▽
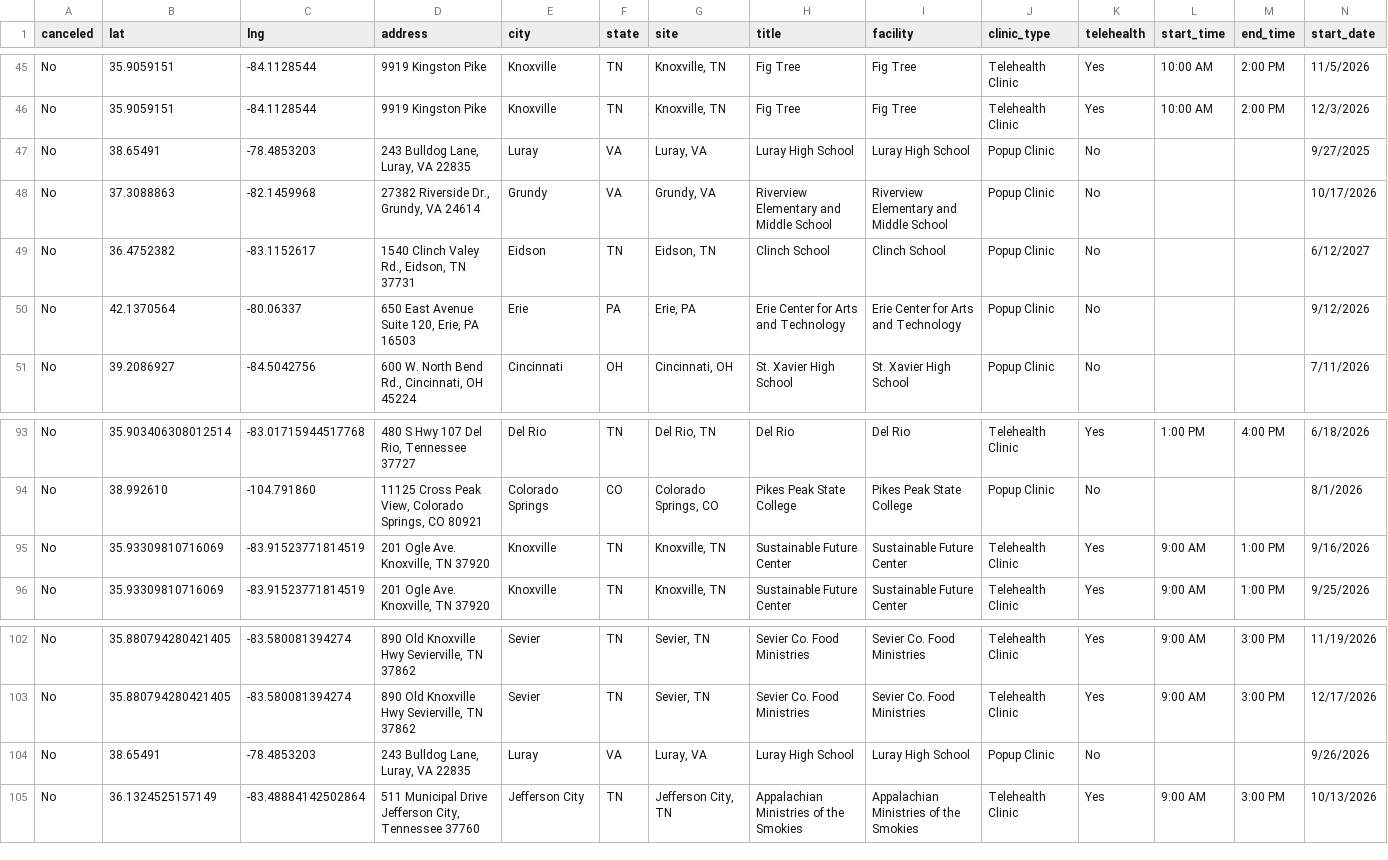
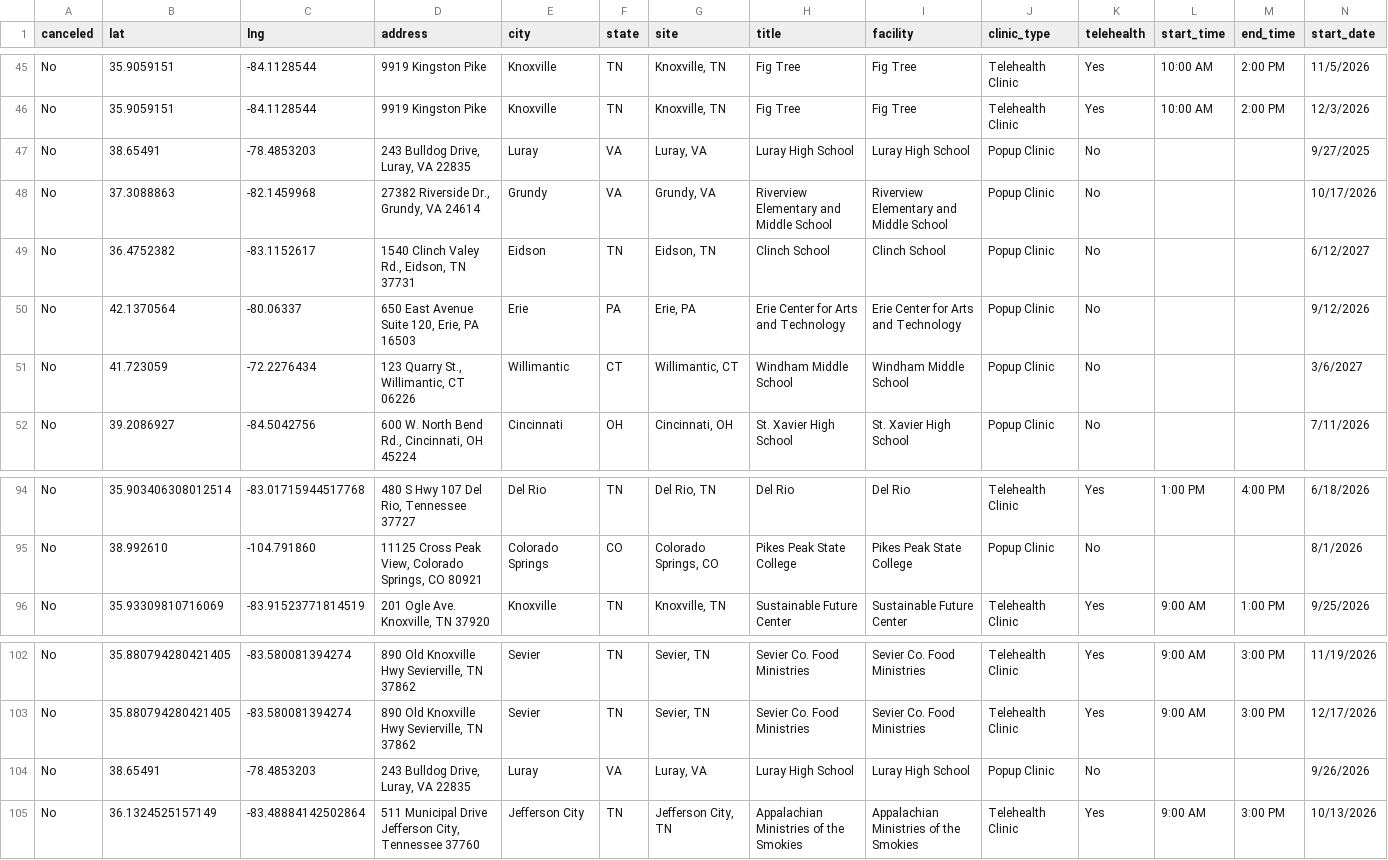
Before and after one commit to ITDeptAdmin/ScheduleMap, a CSV file: Clinic Master Schedule for git.csv, drawn as a sheet; only a part is shown, gaps mark what is left out; removed rows and columns are numbered as before the commit, all else as after; rows hold the shown columns only; the diff names each change by its address in the sheet, - before the commit and + after, or states it on an @@ line.

```diff
--- a/Clinic Master Schedule for git.csv
+++ b/Clinic Master Schedule for git.csv
-D47 (address): 243 Bulldog Lane, Luray, VA 22835
+D47 (address): 243 Bulldog Drive, Luray, VA 22835
+row 51: No | 41.723059 | -72.2276434 | 123 Quarry St., Willimantic, CT 06226 | Willimantic | CT | Willimantic, CT | Windham Middle School | Windham Middle School | Popup Clinic | No |  |  | 3/6/2027
-row 95: No | 35.93309810716069 | -83.91523771814519 | 201 Ogle Ave. Knoxville, TN 37920 | Knoxville | TN | Knoxville, TN | Sustainable Future Center | Sustainable Future Center | Telehealth Clinic | Yes | 9:00 AM | 1:00 PM | 9/16/2026
-D104 (address): 243 Bulldog Lane, Luray, VA 22835
+D104 (address): 243 Bulldog Drive, Luray, VA 22835
```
△
Determine the number of lines in the entries that hold "Schedule". Reply with that number only.

3